      Just TransactionStatusBegin -> assign (transactionalDatabaseInner . _Just . _2) post
      Just TransactionStatusAborted -> pure ()
      Just TransactionStatusCommit -> put TransactionalDatabase
        { _transactionalDatabaseLastSavepoint = post
        , _transactionalDatabaseInner = Nothing
      Just TransactionStatusRollback -> assign transactionalDatabaseInner Nothing
    pure $ Right out

Finally, runTransaction branches based on whether there’s a currently executing transaction.

runTransaction :: (MonadState .TransactionalDatabase m) => Transaction a -> m (Either StatementFailureCode a)
runTransaction tx = do
  pre <- get
  case view transactionalDatabaseInner pre of
    Nothing -> runAutocommit (view transactionalDatabaseLastSavepoint pre) tx
    Just (status, innerPre) -> runInner status innerPre tx

Transaction interpretation

The execute function, also known as the interpreter, added three branches. The branches enforce the state machine transitions for TransactionStatus, and otherwise allow the transaction runner to handle success and failure.

-- Same as before, plus three branches
execute :: MonadDatabase m => Statement -> m Output
execute = \case
  StatementBegin -> do
    whenM (uses _2 (has _Just)) $
      throwError $ StatementFailureCodeInternalError "Already in a transaction"
    assign _2 (Just TransactionStatusBegin)
    pure $ Output "BEGIN"

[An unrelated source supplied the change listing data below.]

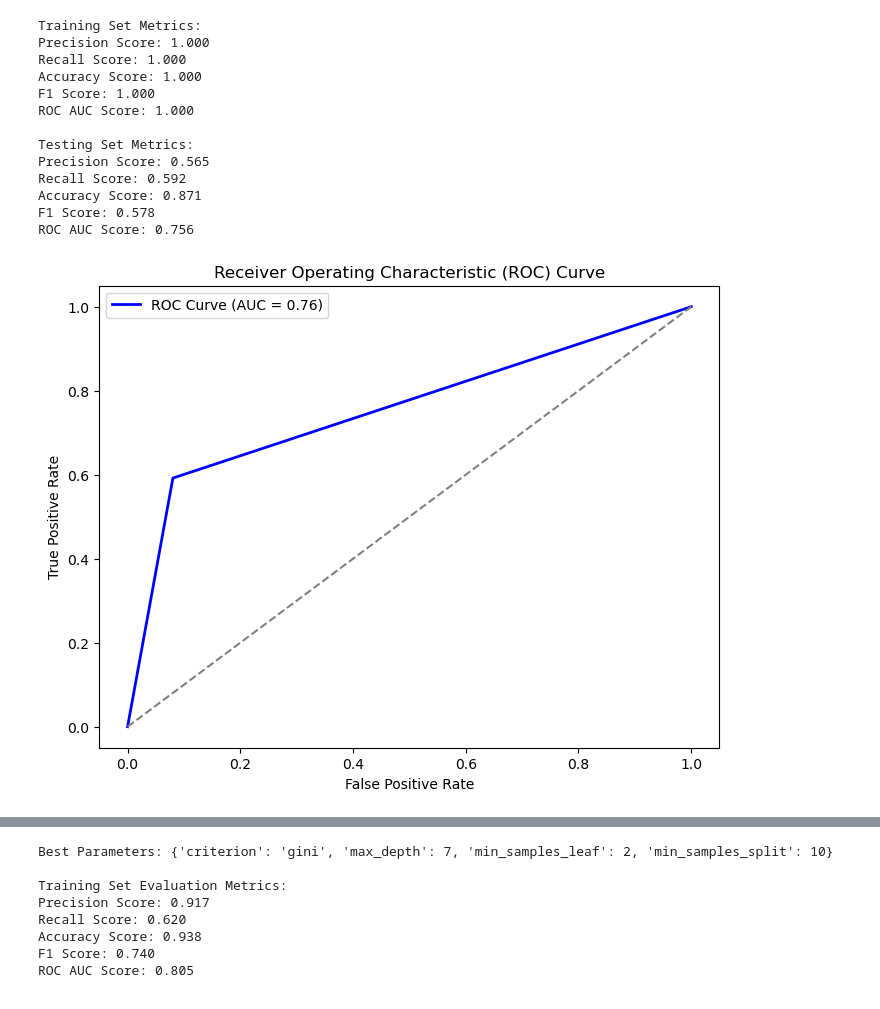
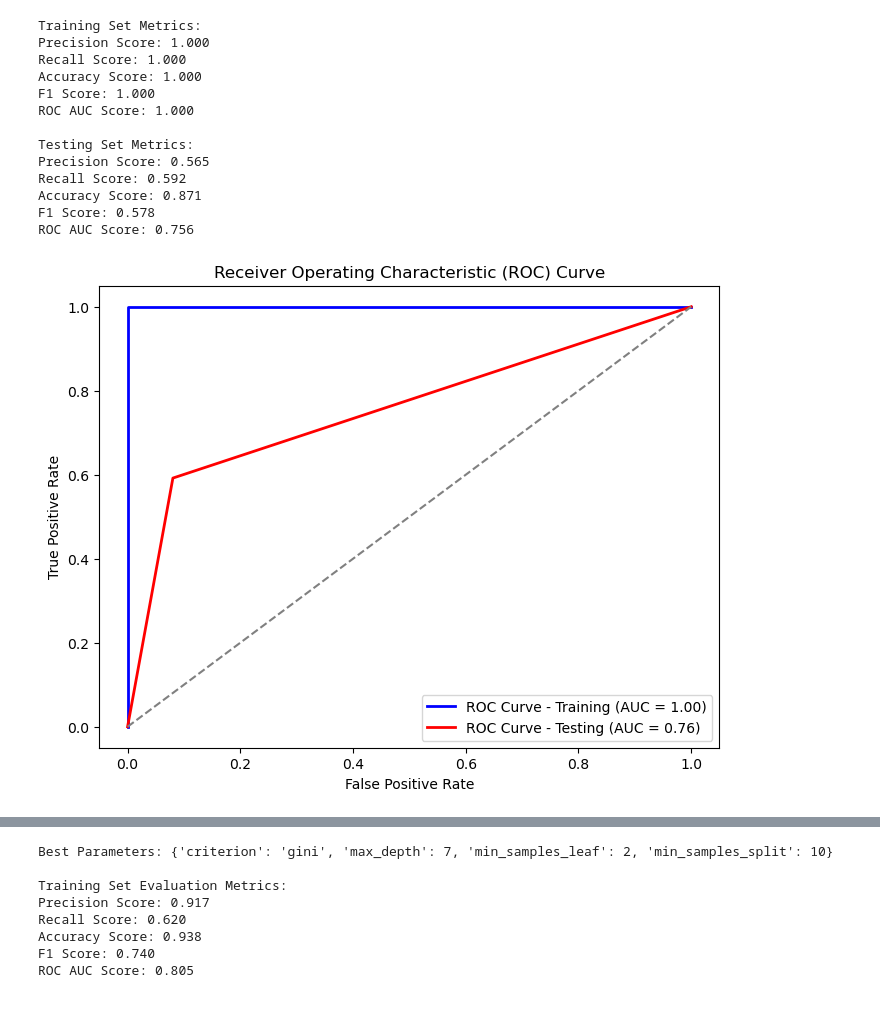
Before and after one commit to VincentKiplangat/Predicting-customer-churn-for-SyrialTel, a Jupyter notebook: SyrialTel.ipynb, the cells around one changed output, grey strips where cells are left out. Saved outputs shown, nothing was run; the diff lists cells and outputs as text; code cells hidden in the pictures.

```diff
--- a/SyrialTel.ipynb
+++ b/SyrialTel.ipynb
@@ -853,4 +762,0 @@ disp.plot(cmap=plt.cm.Blues)
-# %%
-# Instantiate and fit a DecisionTreeClassifier
-classifier_2 = DecisionTreeClassifier(random_state=10, criterion='entropy')
-classifier_2.fit(X_train, y_train)
@@ -945,14 +810,24 @@ Accuracy Score: 0.871
 F1 Score: 0.578
 ROC AUC Score: 0.756
 # %%
-# Plot ROC curve
+# Calculate AUC score for training set
+train_probs = classifier.predict_proba(X_train)[:, 1]
+fpr_train, tpr_train, _ = roc_curve(y_train, train_probs)
+auc_train = roc_auc_score(y_train, train_probs)
+
 plt.figure(figsize=(8, 6))
-plt.plot(fpr, tpr, color='blue', lw=2, label='ROC Curve (AUC = {:.2f})'.format(auc))
+
+# Plot ROC curve for training set
+plt.plot(fpr_train, tpr_train, color='blue', lw=2, label='ROC Curve - Training (AUC = {:.2f})'.format(auc_train))
+
+# Plot ROC curve for testing set
+plt.plot(fpr, tpr, color='red', lw=2, label='ROC Curve - Testing (AUC = {:.2f})'.format(auc))
+
 plt.plot([0, 1], [0, 1], color='gray', linestyle='--')
 plt.xlabel('False Positive Rate')
 plt.ylabel('True Positive Rate')
 plt.title('Receiver Operating Characteristic (ROC) Curve')
 plt.legend()
 plt.show()
 # %% [output]
-[figure, old version]
+[figure, new version]
```
Also changed, not shown: parts of 62 cells of this notebook.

  StatementCommit -> do
    use _2 >>= \ case
      Nothing -> throwError $ StatementFailureCodeInternalError "Not in a transaction"
      Just TransactionStatusBegin -> do
        assign _2 (Just TransactionStatusCommit)
        pure $ Output "COMMIT"
      Just _ -> throwError $ StatementFailureCodeInternalError "Transaction in a funky state; must roll back"

  StatementRollback -> do
    use _2 >>= \ case
      Nothing -> throwError $ StatementFailureCodeInternalError "Not in a transaction"
      Just _ -> do
        assign _2 (Just TransactionStatusRollback)
        pure $ Output "ROLLBACK"

To be continued

Thanks for reading! The final post in the series, on indexes and performance, is here.

As always, I’d love to hear anything I’ve mixed up, especially in this case from database experts. Find me on fpchat (@dfithian) or reddit (/u/dfith).